▶ _EXERCISE GOAL_
Take from the material every line containing the string "releases" and copy it.
:: INFORMATION
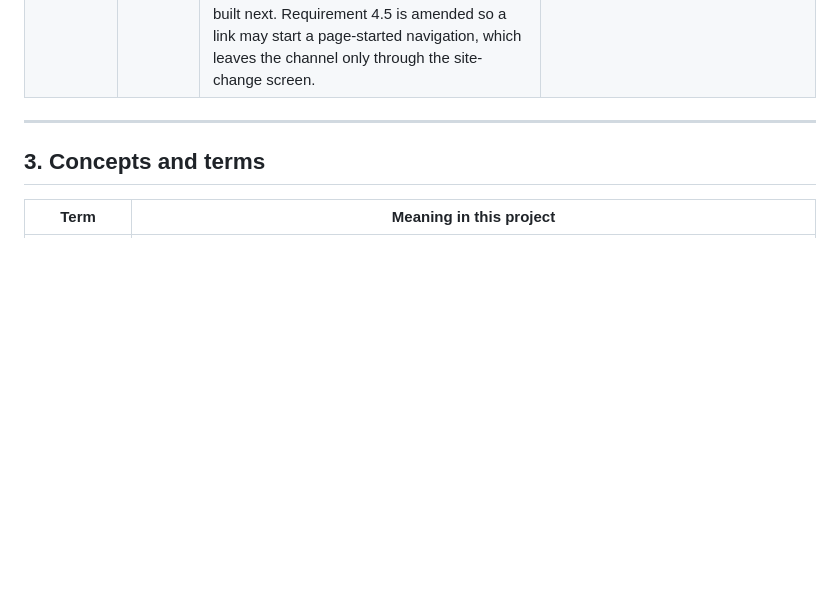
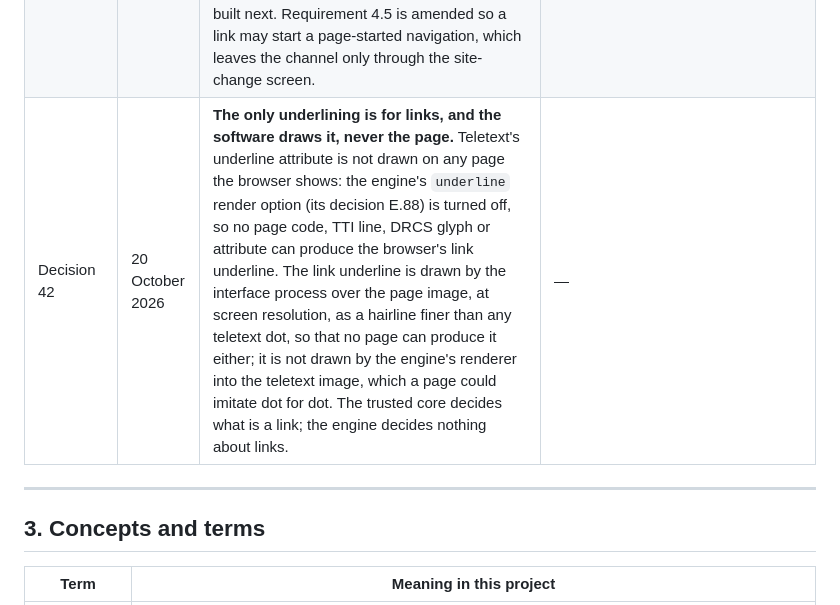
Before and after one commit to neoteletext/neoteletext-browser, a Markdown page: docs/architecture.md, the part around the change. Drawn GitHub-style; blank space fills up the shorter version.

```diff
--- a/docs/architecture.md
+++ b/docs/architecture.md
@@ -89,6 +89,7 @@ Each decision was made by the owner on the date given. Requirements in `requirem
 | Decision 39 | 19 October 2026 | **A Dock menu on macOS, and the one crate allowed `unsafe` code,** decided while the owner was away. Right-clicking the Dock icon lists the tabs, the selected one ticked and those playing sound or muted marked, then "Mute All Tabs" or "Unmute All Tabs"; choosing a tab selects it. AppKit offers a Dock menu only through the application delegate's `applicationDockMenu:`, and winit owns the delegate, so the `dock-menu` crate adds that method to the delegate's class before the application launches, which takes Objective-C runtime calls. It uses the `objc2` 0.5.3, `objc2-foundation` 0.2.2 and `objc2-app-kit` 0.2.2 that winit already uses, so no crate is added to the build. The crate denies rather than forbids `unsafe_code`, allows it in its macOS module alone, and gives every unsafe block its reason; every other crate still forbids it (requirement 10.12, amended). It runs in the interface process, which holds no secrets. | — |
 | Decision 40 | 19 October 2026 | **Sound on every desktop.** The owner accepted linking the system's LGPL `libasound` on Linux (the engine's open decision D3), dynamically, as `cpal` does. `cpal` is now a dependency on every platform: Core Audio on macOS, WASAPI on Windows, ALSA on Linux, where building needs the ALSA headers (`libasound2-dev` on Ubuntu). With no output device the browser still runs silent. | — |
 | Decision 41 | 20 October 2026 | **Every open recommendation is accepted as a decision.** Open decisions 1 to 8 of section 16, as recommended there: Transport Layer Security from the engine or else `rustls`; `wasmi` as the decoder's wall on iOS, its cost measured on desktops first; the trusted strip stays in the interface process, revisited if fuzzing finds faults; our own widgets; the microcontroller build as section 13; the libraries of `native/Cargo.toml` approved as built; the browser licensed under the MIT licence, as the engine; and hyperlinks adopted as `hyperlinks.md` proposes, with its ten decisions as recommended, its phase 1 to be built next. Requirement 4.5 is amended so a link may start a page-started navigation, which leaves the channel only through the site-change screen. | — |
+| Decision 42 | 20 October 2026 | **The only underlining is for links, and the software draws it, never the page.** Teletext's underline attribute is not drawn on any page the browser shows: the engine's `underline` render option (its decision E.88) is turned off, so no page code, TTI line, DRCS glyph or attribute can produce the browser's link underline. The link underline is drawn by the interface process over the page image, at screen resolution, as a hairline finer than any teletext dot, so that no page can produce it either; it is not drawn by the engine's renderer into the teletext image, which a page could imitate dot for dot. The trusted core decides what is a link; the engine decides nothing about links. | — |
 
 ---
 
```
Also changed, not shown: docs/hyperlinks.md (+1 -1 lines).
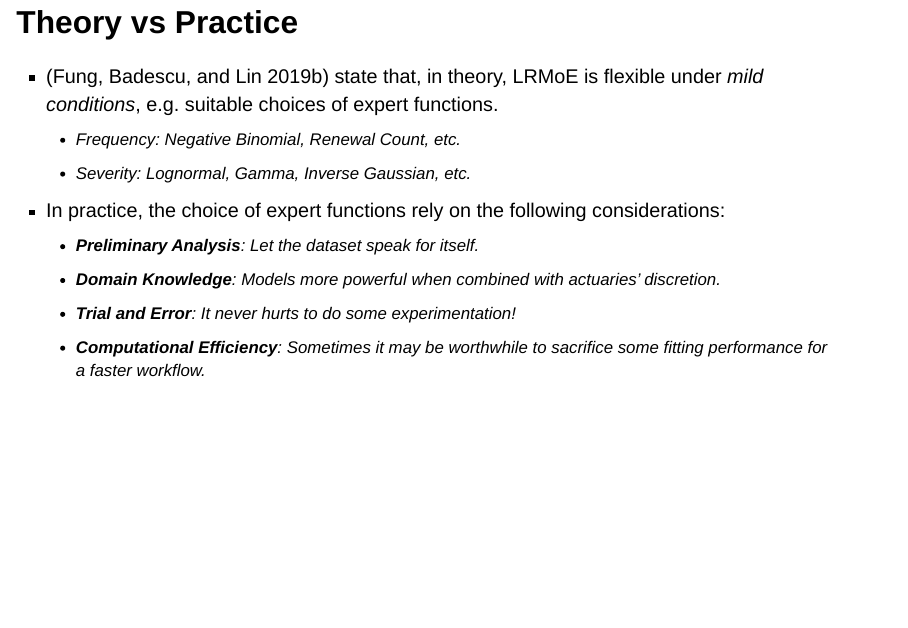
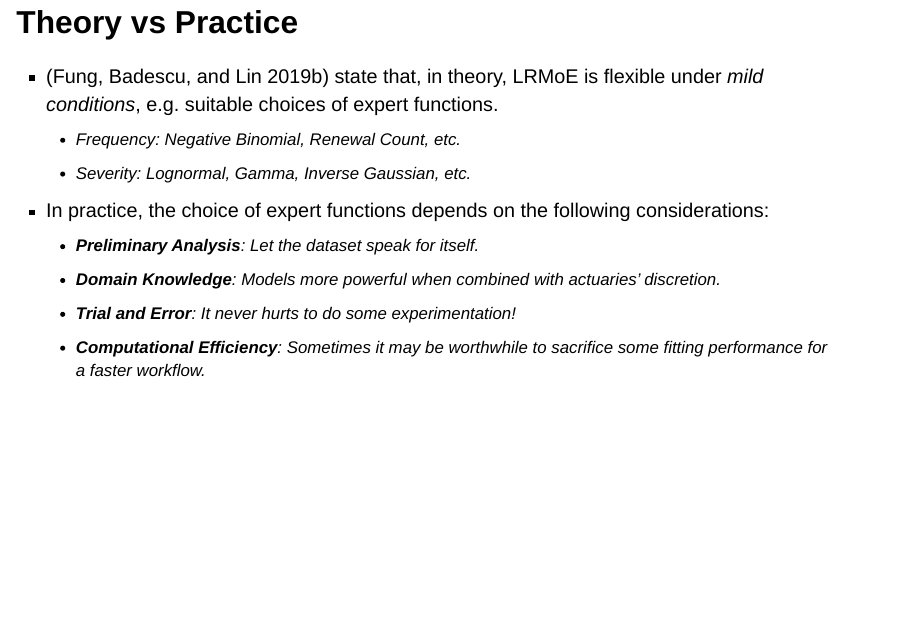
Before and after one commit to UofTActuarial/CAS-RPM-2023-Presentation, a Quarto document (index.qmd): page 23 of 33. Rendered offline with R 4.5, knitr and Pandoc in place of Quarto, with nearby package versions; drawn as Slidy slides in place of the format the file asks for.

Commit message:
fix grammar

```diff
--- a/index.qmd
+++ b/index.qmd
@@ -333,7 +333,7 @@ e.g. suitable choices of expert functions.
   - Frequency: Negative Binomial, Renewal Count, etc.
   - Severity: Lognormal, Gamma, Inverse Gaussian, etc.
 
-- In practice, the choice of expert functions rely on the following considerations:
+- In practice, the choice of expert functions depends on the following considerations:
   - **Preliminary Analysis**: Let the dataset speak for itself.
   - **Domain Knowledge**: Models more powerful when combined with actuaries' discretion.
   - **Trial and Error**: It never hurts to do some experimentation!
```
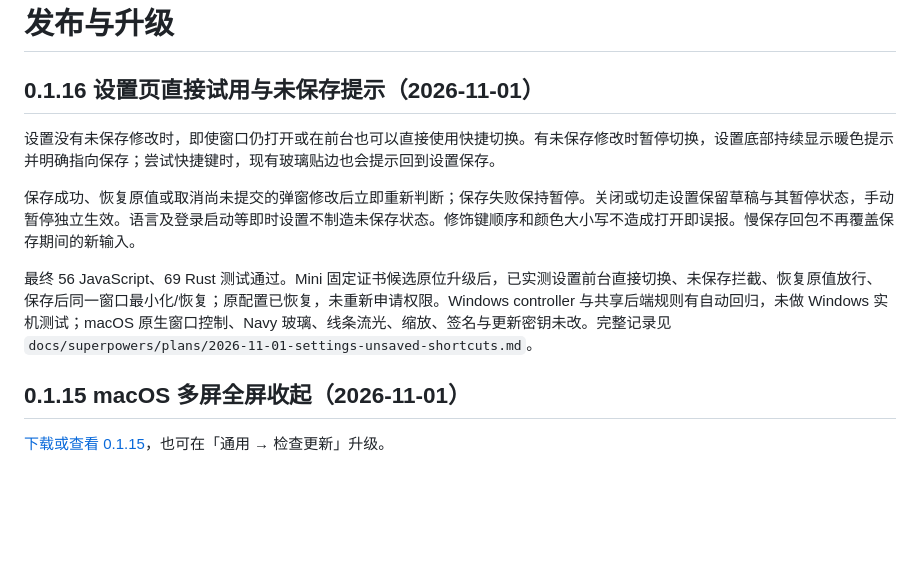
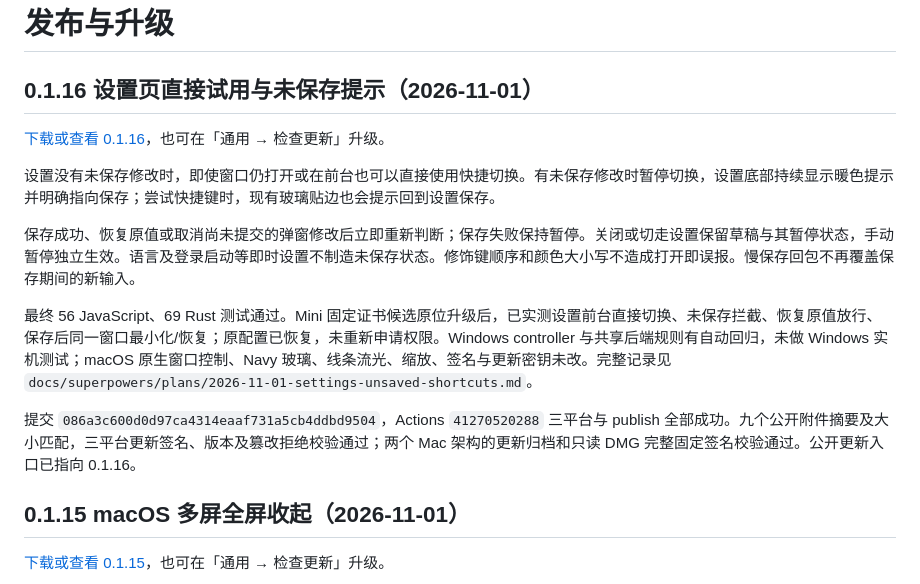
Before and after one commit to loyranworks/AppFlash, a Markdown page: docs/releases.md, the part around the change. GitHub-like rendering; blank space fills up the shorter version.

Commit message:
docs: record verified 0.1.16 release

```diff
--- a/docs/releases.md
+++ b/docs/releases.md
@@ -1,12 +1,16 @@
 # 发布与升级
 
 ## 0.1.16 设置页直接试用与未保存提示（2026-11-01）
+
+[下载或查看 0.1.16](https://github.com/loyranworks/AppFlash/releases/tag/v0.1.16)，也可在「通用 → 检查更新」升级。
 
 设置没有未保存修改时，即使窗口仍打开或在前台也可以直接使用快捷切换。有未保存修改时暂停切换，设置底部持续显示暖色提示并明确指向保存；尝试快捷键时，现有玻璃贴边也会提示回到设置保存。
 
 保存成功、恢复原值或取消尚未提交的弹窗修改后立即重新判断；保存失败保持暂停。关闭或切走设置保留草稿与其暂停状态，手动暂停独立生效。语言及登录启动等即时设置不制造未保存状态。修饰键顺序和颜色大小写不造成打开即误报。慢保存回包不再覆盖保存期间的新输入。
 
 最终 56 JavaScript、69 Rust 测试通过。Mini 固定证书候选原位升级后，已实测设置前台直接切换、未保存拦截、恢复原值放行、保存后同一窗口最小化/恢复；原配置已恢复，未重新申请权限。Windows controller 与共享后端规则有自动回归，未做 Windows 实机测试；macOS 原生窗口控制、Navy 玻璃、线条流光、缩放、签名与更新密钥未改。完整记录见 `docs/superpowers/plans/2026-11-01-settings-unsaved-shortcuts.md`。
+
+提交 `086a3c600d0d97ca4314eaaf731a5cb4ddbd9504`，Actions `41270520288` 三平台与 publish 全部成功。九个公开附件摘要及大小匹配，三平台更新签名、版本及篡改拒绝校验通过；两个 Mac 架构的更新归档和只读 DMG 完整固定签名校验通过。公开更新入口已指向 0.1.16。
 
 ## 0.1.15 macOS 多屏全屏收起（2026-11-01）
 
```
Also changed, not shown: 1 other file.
::::
▶ _SOLUTION TO THIS EXERCISE_
Before and after one commit to loyranworks/AppFlash, a Markdown page: docs/releases.md, the part around the change. GitHub-like rendering; blank space fills up the shorter version.
--- a/docs/releases.md
+++ b/docs/releases.md
+[下载或查看 0.1.16](https://github.com/loyranworks/AppFlash/releases/tag/v0.1.16)，也可在「通用 → 检查更新」升级。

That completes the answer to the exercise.